According to the Mother Lange Guild, Lange was living in Baltimore by 1813, and soon after realized that the children of her fellow refugees were in desperate need of education, something that was hard to come by for black children in pre-Civil War America.
Together with a friend, Marie Magdelaine Balas, Lange began offering free education to children of color from her home. In 1828, Lange was approached by a priest, Reverend James Hector Joubert, S.S., about officially founding a Catholic school for girls of color. Lange told the priest that she had been wanting to dedicate her life to God, and that she wanted to start not only the school but also a religious order of sisters for women of color. Permission was granted, and in 1829, Lange and three other women (including Balas) took their first vows as Oblate Sisters of Providence. Lange, who became the superior of the order, took the religious name of Mary, and became known as Mother Mary Lange.

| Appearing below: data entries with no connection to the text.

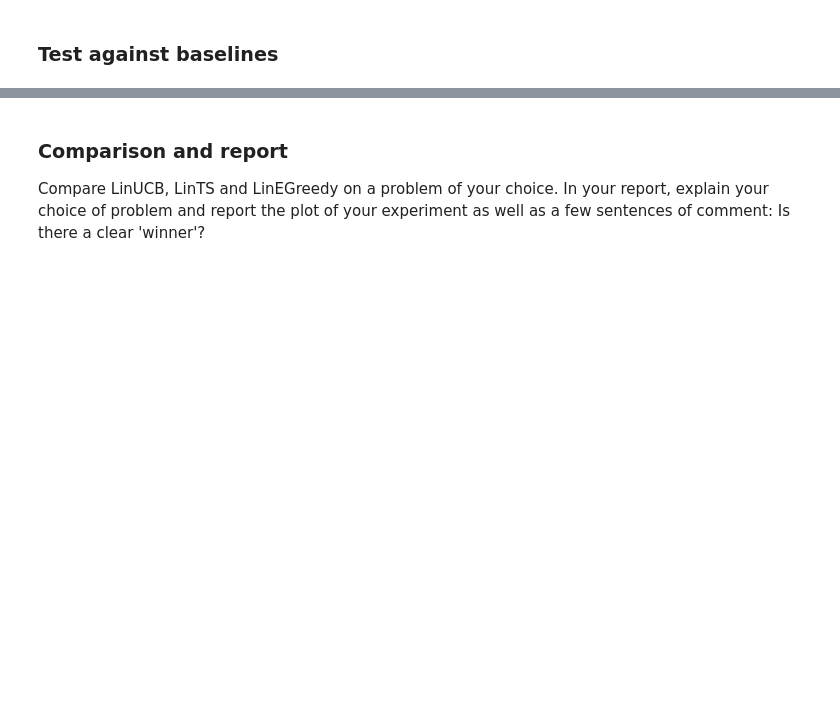
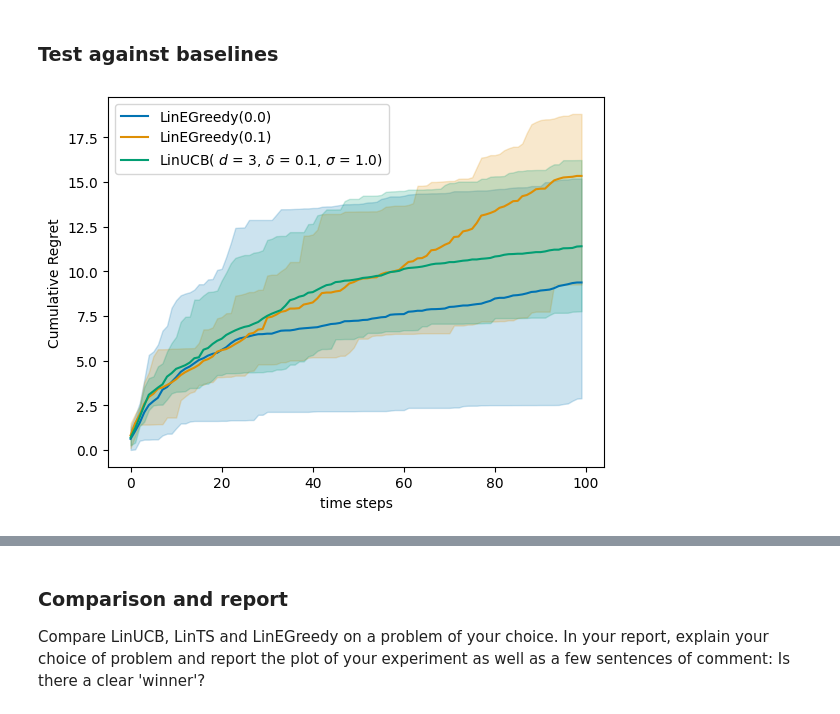
Before and after one commit to arebaine/RL, a Jupyter notebook: Aymane_bandits.ipynb, the cells around one changed output, grey strips where cells are left out. Cells and saved outputs as stored; diff of their text form; code cells hidden in the pictures; blank space fills up the shorter version.

```diff
--- a/Aymane_bandits.ipynb
+++ b/Aymane_bandits.ipynb
@@ -324,8 +386,11 @@ uniform = LinUniform()
 e_greedy = LinEpsilonGreedy(d, lambda_reg=1., eps=0.1)
 greedy = LinEpsilonGreedy(d, lambda_reg=1., eps=0.)
 # %%
+iid_env = LinearBandit(theta, K, var = sigma**2)
 linucb_vs_greedy = experiment(iid_env, [greedy, e_greedy, linucb], Nmc=N, T=T,pseudo_regret=True)
 plot_regret(linucb_vs_greedy)
+# %% [output]
+[figure, added]
 # %% [markdown]
 ## LinTS : Taking the Bayesian way
 
```
Also changed, not shown: parts of 17 cells of this notebook.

The first paragraph of their order’s rule spelled out their vocation and mission: “The Oblate Sisters of Providence are a religious society of virgins and widows of color. Their end is to consecrate themselves to God in a special manner not only to sanctify themselves and thereby secure the greater glory of God, but also to work for the Christian education of colored children.”
“Our sole wish is to do the will of God,” Mother Lange once said of her order, according to the Oblate Sisters.
The school founded by the sisters, St. Frances Academy, is the oldest, continuously running school for black Catholics in the United States, and remains open today. By 1860, all children of color attending Catholic school in Baltimore were educated in schools run by the Oblate Sisters.
In 1843, the sisters suffered a blow at the death of Fr. Joubert, who had been their biggest supporter since the founding of the order. Combating poverty and racism, the sisters scrambled to shore up their order as some members left, and the Sulpician priests, the order to which Joubert had belonged, were no longer able to support the sisters.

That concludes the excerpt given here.